TASK INPUTS:
_ _ _ _ _ _ _

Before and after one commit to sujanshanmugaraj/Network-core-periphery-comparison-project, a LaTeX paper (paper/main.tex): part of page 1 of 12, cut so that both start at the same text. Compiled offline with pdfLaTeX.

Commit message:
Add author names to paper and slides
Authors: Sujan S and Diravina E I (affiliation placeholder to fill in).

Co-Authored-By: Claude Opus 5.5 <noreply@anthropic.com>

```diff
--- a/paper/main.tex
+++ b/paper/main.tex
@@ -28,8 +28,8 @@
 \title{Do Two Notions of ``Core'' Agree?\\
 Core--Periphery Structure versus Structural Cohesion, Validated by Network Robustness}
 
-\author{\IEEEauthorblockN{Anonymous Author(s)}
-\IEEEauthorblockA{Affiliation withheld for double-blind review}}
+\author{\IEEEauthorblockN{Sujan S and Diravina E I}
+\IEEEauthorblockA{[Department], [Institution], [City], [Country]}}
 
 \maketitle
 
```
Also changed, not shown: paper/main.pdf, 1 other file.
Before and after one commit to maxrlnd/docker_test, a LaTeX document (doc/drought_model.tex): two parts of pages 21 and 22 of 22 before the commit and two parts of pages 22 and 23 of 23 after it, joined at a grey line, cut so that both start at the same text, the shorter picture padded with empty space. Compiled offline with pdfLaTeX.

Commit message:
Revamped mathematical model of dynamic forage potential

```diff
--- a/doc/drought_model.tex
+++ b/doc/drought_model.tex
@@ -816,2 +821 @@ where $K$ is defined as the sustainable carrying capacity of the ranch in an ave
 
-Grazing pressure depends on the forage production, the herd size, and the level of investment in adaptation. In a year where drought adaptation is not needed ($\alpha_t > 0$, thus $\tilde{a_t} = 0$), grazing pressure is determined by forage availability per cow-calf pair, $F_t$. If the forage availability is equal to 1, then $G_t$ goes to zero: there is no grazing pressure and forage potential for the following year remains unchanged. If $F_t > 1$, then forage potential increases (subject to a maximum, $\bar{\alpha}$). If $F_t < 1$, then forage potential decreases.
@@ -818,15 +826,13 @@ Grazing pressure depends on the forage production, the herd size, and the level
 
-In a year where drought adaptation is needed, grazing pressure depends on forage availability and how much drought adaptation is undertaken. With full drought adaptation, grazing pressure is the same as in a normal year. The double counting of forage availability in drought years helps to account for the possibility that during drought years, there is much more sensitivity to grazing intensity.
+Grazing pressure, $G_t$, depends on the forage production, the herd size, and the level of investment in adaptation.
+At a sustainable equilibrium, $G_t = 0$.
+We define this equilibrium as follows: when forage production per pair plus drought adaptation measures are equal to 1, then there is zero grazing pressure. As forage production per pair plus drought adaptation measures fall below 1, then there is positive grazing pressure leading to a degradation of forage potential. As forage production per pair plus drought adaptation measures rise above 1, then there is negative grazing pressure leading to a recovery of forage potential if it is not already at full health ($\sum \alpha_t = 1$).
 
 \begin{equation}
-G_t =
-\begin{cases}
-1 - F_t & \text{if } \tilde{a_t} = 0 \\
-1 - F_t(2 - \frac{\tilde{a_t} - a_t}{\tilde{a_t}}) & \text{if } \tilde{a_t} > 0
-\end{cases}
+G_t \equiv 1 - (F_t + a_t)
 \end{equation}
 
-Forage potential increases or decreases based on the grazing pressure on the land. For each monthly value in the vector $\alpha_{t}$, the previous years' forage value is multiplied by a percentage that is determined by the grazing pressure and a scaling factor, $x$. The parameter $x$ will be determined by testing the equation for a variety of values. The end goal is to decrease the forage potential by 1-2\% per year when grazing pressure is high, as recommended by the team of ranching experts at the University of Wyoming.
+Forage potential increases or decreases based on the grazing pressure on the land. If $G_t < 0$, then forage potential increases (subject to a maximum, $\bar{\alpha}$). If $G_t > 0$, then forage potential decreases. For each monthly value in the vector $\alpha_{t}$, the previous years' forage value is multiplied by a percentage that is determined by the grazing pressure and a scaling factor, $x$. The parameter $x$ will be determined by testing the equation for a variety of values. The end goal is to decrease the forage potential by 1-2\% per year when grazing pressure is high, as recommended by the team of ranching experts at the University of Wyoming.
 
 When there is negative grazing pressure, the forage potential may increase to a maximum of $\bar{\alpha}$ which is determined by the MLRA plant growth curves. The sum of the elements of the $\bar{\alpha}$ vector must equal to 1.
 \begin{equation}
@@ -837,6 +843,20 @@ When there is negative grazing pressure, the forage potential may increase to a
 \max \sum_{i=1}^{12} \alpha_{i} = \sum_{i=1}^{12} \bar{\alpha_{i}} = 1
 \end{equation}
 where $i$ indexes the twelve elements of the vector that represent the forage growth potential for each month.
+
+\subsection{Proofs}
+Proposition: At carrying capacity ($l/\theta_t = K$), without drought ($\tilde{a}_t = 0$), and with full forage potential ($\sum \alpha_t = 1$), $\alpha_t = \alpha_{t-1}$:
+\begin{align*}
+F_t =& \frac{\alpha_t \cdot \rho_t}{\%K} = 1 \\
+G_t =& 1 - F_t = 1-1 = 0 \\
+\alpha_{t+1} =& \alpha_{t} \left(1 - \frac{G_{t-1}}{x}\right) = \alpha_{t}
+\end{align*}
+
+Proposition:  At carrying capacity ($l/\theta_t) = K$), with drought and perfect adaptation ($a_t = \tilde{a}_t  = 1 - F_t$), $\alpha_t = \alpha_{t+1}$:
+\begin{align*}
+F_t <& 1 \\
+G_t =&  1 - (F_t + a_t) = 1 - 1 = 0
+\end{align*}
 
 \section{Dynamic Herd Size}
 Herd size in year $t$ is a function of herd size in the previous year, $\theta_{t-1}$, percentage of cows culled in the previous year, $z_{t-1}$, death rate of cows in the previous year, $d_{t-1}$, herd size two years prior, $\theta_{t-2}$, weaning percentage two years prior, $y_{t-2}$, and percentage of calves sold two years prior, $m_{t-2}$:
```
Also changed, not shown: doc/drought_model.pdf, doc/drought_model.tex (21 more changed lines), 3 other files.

_ _ _ _ _ _ _

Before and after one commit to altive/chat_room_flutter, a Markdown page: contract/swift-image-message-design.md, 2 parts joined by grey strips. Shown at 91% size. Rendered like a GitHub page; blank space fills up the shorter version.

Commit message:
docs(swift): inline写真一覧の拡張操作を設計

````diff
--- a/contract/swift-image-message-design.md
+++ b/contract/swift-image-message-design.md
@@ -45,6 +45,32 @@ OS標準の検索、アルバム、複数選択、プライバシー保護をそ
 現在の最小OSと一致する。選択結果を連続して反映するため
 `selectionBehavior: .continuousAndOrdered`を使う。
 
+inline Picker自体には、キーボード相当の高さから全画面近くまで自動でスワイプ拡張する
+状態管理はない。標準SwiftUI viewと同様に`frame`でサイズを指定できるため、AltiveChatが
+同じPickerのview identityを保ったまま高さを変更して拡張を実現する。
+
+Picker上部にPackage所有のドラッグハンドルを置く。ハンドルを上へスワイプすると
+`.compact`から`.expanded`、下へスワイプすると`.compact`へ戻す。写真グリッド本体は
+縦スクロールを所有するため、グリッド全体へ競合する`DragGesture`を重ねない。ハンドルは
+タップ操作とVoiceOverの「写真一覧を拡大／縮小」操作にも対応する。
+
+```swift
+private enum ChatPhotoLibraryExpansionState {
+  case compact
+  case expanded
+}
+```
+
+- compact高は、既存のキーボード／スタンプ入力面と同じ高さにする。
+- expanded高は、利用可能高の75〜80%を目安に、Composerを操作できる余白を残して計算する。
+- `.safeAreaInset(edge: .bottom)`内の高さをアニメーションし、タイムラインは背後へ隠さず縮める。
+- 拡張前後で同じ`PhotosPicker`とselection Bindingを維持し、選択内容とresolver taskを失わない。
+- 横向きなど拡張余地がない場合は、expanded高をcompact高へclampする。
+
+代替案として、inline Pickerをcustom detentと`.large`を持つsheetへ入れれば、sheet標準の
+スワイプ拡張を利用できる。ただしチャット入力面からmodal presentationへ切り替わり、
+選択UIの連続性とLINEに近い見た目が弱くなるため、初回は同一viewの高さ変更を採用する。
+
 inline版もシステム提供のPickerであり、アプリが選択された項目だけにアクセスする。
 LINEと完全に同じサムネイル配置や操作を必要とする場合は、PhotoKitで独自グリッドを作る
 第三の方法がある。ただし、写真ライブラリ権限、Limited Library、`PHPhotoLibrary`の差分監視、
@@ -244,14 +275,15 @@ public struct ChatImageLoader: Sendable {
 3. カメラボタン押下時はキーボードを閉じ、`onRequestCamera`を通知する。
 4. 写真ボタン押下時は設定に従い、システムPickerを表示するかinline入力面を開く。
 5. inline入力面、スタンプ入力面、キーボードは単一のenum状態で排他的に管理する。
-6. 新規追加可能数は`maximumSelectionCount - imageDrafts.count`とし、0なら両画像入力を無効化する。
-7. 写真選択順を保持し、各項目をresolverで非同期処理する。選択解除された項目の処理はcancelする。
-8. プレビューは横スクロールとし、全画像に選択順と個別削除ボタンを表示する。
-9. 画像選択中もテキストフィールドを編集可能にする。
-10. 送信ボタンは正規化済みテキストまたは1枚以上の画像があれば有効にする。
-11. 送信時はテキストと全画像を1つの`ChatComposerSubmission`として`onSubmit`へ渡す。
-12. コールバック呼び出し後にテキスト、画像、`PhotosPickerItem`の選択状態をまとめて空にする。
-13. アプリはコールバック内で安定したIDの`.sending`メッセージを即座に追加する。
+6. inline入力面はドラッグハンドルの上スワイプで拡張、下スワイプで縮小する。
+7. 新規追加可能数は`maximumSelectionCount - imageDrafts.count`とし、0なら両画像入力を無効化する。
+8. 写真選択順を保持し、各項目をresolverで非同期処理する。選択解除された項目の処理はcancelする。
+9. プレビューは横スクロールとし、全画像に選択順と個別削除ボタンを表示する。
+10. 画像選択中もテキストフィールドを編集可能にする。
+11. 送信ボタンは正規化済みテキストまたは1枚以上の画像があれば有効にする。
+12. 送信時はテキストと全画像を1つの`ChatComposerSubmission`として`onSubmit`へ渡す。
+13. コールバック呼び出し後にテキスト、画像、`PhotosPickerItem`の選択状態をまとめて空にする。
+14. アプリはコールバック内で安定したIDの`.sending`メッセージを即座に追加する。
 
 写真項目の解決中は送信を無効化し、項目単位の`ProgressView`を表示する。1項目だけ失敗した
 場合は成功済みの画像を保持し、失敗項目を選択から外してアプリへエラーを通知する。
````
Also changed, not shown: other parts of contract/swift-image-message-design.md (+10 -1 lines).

_ _ _ _ _ _ _

PROBLEM REQUIREMENTS: For each line in the data that holds the word "コールバック呼び出し後にテキスト", copy the line.

THE COMPLETED TASK:
-12. コールバック呼び出し後にテキスト、画像、`PhotosPickerItem`の選択状態をまとめて空にする。
+13. コールバック呼び出し後にテキスト、画像、`PhotosPickerItem`の選択状態をまとめて空にする。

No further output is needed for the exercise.